Papers can also be obtained through paper mills, former students, etc. This is especially true for general topics and for assignments that have been used many times. This is where we will start discussing specific ways to minimize cheating and plagiarism.
First, clearly state your college's academic dishonesty policy in the syllabus. The CFCC Academic Dishonesty policy can be viewed in the Student Handbook section of the CFCC Course Catalog. Students should know what constitutes plagiarism and cheating and that they are taken seriously. You might include a question about this topic in your course's icebreaker assignment. Also, sometimes students plagiarize because they do not know how to properly paraphrase or cite sources. Make sure you provide students with writing resources. For example, if you require that students submit essays with APA Style formatting, provide them with links to the current APA Style Manual or online tutorials.
In addition to stating your school's policy and offering writing guidance, there are a number of things you can do when designing activities to decrease the possibility of cheating and plagiarism. Below are some suggestions to help you create such activities:
You can learn more about these strategies and others by reading Arthur Sterngold's article, "Confronting Plagiarism: How Conventional Teaching Invites Cyber-Cheating", available through NCLIVE.
About Anti-plagiarism Software:
While careful assessment design is by far the best way to prevent plagiarism and cheating, many of you have heard about tools that check for plagiarism. Blackboard includes an anti-plagiarism software called SafeAssign, which allows instructors to check submitted papers against an internal and global database.
There are two ways to use SafeAssign:
Before implementing this tool, it is important to consider a few things:
Remember, the best way to decrease incidents of cheating and plagiarism is to carefully plan activities that motivate students. If you need assistance with creating or revising your course activities, contact your instructional technologist/designer.
This lesson completes the "Developing Course Content" module. We will now move forward to the "During Teaching" module.
Portions of this lesson were adapted from Liz Stover's Best Practices for Distance Learning.
Berge, Z.L. (1995). Facilitating Computer Conferencing: Recommendations From the Field. Educational Technology, 35(1), 22-30.
Edelstein, S., and Edwards, J. (2002). If you build it, they will come: Building learning communities through threaded discussions. The Online Journal of Distance Learning Administration, 5(1). Available Online: http://www.westga.edu/~distance/ojdla/spring51/edelstein51.html
MacKnight, C.B. (2000). Teaching critical thinking through online discussions.
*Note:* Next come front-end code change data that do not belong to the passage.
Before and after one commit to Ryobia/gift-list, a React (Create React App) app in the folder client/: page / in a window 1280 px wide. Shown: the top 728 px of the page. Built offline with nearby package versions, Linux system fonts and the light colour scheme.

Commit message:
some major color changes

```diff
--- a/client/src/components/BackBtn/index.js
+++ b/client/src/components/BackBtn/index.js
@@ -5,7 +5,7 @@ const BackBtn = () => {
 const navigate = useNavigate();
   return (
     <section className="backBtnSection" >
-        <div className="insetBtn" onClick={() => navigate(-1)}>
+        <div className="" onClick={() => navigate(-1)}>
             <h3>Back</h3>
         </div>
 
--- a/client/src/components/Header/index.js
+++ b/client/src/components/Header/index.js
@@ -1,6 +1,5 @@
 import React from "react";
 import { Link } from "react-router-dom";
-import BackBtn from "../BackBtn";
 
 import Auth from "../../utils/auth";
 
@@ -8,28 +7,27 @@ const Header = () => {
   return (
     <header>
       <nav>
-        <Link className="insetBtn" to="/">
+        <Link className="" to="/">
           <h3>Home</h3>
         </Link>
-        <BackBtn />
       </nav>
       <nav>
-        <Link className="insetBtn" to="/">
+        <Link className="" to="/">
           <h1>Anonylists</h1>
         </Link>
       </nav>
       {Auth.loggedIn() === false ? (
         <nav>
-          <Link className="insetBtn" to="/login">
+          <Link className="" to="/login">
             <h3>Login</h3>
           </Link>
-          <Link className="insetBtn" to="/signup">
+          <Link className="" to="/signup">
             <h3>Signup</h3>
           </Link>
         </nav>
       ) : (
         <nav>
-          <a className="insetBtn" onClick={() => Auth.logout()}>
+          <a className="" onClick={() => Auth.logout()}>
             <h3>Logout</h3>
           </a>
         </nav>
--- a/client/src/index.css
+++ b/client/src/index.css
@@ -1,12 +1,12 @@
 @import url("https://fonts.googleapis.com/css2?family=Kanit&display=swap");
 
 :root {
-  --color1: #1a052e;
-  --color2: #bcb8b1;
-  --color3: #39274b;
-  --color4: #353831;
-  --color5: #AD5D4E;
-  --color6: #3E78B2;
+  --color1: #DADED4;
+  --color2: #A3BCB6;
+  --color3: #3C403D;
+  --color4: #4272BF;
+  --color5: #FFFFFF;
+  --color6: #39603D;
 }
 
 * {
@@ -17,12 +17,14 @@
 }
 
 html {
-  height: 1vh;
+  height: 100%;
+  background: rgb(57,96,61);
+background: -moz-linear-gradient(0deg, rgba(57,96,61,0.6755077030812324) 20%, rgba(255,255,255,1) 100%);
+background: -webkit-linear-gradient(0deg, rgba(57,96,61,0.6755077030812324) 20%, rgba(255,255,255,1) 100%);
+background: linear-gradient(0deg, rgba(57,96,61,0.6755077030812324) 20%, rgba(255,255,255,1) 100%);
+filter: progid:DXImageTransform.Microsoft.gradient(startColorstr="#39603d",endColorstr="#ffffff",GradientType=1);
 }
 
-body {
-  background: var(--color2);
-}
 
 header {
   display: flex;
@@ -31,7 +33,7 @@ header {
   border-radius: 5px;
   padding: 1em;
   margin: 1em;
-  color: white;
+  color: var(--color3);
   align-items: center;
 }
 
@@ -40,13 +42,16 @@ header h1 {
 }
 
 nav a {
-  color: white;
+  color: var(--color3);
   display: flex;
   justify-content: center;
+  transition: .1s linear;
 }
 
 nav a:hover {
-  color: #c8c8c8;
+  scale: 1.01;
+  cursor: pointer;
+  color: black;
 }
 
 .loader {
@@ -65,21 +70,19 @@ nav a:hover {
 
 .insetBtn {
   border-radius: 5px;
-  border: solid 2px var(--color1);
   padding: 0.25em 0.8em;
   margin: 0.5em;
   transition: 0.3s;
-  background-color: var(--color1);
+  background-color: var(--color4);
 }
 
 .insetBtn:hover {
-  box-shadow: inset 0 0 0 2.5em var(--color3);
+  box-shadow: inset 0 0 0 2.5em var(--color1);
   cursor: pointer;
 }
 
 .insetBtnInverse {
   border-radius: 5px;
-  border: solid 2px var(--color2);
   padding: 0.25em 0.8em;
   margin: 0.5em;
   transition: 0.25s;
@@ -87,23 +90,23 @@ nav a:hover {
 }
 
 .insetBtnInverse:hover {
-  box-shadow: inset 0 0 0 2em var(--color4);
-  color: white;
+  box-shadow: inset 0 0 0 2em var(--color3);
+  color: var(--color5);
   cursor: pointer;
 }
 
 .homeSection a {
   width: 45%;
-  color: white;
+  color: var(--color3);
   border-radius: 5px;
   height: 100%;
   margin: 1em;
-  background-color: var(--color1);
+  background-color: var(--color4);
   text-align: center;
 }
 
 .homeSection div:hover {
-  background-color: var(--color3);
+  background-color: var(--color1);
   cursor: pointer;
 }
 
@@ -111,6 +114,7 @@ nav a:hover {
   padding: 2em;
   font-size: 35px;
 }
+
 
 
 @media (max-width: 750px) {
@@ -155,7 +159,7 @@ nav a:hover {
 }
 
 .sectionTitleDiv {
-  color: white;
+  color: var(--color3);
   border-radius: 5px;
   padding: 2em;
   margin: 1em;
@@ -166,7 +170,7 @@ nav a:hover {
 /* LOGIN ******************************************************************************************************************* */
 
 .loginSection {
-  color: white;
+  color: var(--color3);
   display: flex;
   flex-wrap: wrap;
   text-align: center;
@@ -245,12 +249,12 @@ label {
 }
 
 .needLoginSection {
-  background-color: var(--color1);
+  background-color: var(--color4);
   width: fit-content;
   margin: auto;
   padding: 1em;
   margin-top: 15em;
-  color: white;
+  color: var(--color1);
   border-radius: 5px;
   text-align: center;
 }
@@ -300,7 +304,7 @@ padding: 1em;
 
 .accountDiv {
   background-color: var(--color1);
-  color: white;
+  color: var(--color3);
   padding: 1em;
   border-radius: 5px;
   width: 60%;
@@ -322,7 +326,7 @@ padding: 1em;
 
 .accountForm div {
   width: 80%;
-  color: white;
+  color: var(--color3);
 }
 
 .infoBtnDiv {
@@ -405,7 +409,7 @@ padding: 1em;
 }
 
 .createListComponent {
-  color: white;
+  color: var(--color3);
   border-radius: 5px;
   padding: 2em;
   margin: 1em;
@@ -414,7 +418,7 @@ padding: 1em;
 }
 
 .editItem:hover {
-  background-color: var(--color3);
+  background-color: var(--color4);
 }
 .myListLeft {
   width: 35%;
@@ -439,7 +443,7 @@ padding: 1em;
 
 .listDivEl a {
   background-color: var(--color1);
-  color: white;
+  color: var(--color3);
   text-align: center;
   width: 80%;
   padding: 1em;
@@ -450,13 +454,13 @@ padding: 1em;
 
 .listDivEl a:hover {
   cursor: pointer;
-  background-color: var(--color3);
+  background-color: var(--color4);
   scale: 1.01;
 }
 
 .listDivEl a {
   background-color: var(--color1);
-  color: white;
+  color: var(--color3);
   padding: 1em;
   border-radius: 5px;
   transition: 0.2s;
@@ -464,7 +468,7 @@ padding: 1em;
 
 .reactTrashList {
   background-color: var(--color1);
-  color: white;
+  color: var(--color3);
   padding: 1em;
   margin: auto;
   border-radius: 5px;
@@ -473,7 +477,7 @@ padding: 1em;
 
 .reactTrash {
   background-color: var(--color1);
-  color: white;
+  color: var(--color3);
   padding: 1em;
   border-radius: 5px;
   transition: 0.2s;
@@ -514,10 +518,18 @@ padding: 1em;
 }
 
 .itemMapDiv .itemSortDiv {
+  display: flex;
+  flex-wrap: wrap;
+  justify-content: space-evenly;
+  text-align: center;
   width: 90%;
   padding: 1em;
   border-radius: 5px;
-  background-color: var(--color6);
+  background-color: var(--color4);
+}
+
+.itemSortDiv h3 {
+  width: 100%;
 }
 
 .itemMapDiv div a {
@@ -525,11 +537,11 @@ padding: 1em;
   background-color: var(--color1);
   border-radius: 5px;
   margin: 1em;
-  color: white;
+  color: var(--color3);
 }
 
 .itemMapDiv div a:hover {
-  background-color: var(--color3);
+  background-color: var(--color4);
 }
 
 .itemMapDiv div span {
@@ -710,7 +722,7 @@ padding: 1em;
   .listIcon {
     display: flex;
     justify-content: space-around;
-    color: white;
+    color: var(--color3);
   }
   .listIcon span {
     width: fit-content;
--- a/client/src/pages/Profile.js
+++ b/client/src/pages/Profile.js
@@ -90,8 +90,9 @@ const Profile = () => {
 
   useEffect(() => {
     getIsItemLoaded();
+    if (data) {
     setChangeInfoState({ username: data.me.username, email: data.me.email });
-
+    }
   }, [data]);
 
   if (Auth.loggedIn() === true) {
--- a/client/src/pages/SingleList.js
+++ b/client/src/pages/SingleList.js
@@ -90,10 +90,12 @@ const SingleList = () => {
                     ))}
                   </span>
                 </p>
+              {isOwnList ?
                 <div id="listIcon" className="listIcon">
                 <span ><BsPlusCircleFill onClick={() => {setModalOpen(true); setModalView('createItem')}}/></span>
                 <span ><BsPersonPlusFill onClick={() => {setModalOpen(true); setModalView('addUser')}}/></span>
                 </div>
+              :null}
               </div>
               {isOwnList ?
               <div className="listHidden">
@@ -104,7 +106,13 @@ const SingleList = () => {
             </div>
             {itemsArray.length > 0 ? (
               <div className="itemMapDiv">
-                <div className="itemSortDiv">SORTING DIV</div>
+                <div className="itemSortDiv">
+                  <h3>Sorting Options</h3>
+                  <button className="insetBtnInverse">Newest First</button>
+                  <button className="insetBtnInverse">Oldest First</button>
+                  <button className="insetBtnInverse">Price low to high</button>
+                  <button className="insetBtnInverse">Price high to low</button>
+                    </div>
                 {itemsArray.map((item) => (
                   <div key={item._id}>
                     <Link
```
EduCause Quarterly, 4, 38-41
Sterngold, A. (2004). Confronting plagiarism: How conventional teaching invites cyber-cheating. Change, 36(3), 16-22.